"In reviewing the OIG’s report," Biles continued, "it truly feels that the FBI turned a blind eye to us and went out of its way to protect USAG and USOPC. A message needs to be sent: if you allow a predator to harm children, the consequences will be swift and severe. Enough is enough."

Maroney recalled her experience with the FBI, speaking to them on the phone for three hours because she was too sick to meet in person. She told the committee about how she answered all of their questions and discussed every instance of abuse she endured, in detail.

"After telling my entire story of abuse to the FBI in the summer of 2015 not only did the FBI not report my abuse, but when they eventually documented my report 17 months later they made entirely false claims about what I said," Maroney said, stating that she "was shocked and deeply disappointed" by what she had read in the inspector general’s report.

"USA Gymnastics in concert with the FBI and the Olympic Committee were working together to conceal that Larry Nassar was a predator," Maroney said.

She also called out the Department of Justice for not taking action against the members of the FBI who failed her.


"Deputy Attorney General Lisa Monaco couldn’t even bring herself to be here today, and it is the Department of Justice’s job to hold them accountable," Maroney said. "I am tired of waiting for people to do the right thing."

A Justice Department official said Attorney General Merrick Garland has been on the West Coast with family for Yom Kippur. Fox News is told Monaco was in Washington, but she and Garland are set to appear before the same committee next month during an oversight hearing, and will be willing to answer these questions and others at that time.
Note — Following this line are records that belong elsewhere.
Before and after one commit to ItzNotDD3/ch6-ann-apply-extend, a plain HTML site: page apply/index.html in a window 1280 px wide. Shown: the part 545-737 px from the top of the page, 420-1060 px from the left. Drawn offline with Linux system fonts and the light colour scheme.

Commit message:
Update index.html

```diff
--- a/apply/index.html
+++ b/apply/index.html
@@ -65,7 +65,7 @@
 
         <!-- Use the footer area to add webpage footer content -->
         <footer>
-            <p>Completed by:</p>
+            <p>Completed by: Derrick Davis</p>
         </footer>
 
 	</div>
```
"It is heartbreaking to think what you have been through," committee chairman Sen. Dick Durbin, D-Ill., said, thanking the women for their testimony. He then asked what message they have for any young girls who are "suffering in silence."

"Be kind to yourself," Raisman said, explaining how she continues to have trouble coping with her abuse. "Just remember: I believe you, I support you. You are not alone."

Maroney said hearing from other survivors has helped her heal.

Ranking member Sen. Chuck Grassley, R-Iowa, said he is pressing the Justice Department to prosecute the FBI employees who failed to take proper action against Nassar following the reports against him.

Later in the hearing, when Rep. Cory Booker, D-N.J., asked if any of the women had a message for the country, Raisman said she wanted to let people know how difficult it is for survivors to live with their trauma. Despite having competed in two Olympic games, Raisman said there have been times when she did not have the energy to stand in the shower or go for a short walk.

"Being here today is taking everything I have," she said. "My main concern is I hope I have the energy even to just walk out of here."

In the second portion of the hearing, Inspector General Michael Horowitz and FBI Director Chris Wary testified. Horowitz confirmed that as a result of his investigation, there were two FBI agents whose conduct was referred for a criminal investigation, but so far no prosecutions have resulted from this.

Wray denied having knowledge as to why no cases have been brought, saying this was "a decision by the Justice Department," while noting that he fired one of the agents


"I have done what I can do, which is to have fired the supervisory special agent who is featured so prominently in the report," Wray said, noting that the other individual, the special agent in charge, retired before the inspector general's review concluded.

Moving forward, Wray said, he and his leadership team are determined to make sure that with the steps they have taken in response to this case, FBI members will be "learning from this so that it doesn't happen" again.

Fox News' Jake Gibson contributed to this report.